About this exercise =
Exclude every picture and return the remaining entries below verbatim.

BEGIN Recorded information

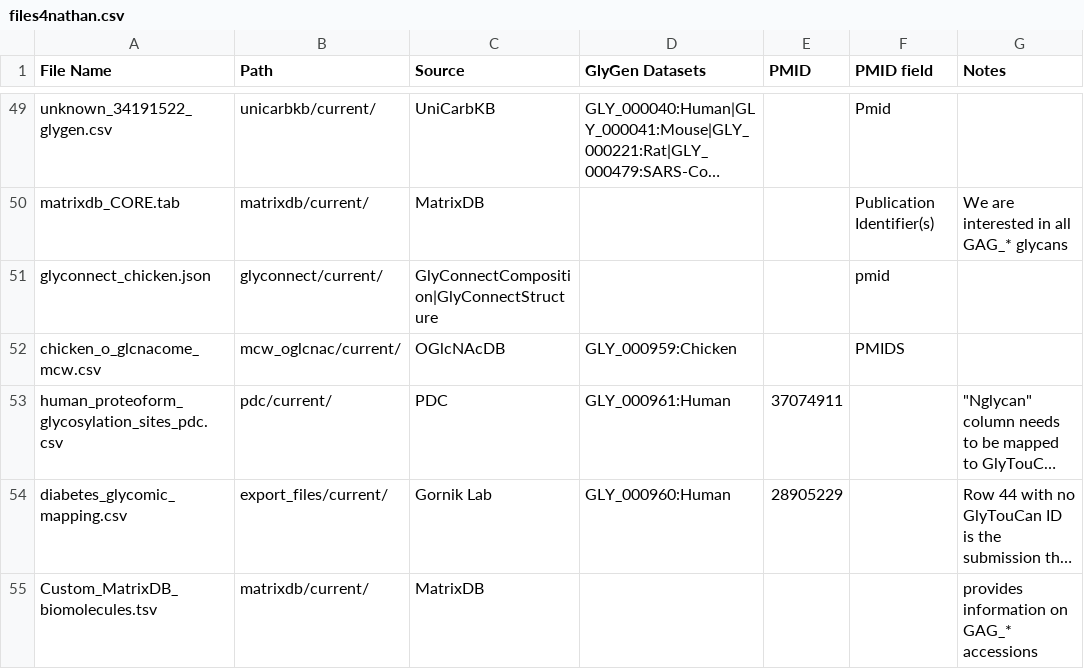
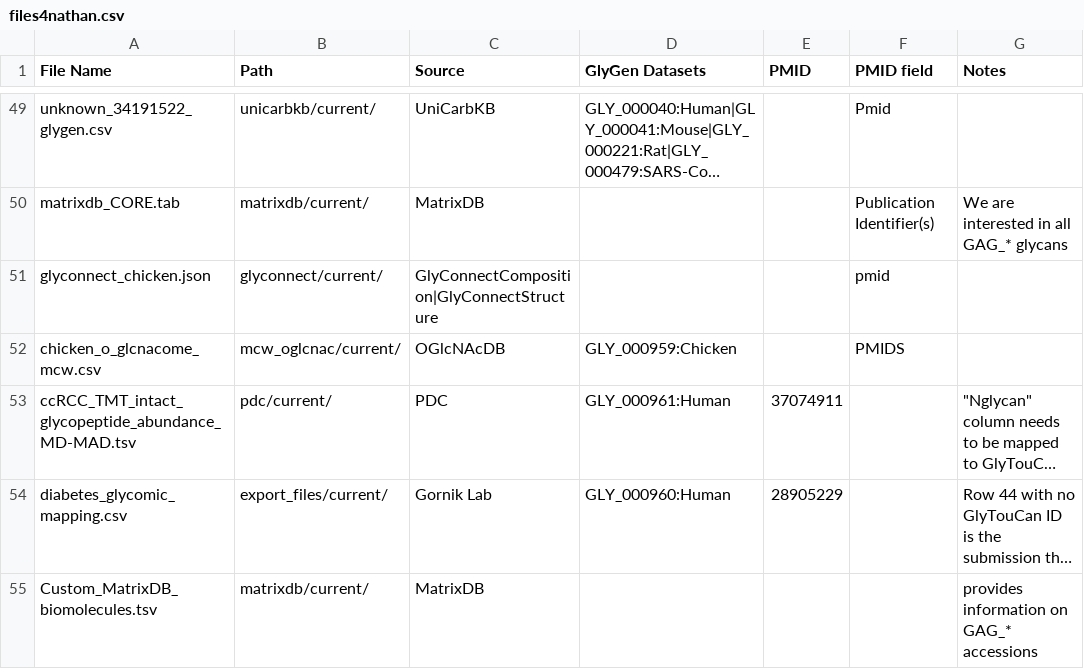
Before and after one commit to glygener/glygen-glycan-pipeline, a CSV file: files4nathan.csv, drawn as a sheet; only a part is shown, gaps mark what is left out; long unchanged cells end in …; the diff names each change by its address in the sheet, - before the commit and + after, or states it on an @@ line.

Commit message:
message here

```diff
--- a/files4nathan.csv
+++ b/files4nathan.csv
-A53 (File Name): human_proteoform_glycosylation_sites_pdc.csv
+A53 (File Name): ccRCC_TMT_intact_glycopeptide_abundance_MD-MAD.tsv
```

END Recorded information

Answer to the exercise =
Before and after one commit to glygener/glygen-glycan-pipeline, a CSV file: files4nathan.csv, drawn as a sheet; only a part is shown, gaps mark what is left out; long unchanged cells end in …; the diff names each change by its address in the sheet, - before the commit and + after, or states it on an @@ line.

Commit message:
message here

```diff
--- a/files4nathan.csv
+++ b/files4nathan.csv
-A53 (File Name): human_proteoform_glycosylation_sites_pdc.csv
+A53 (File Name): ccRCC_TMT_intact_glycopeptide_abundance_MD-MAD.tsv
```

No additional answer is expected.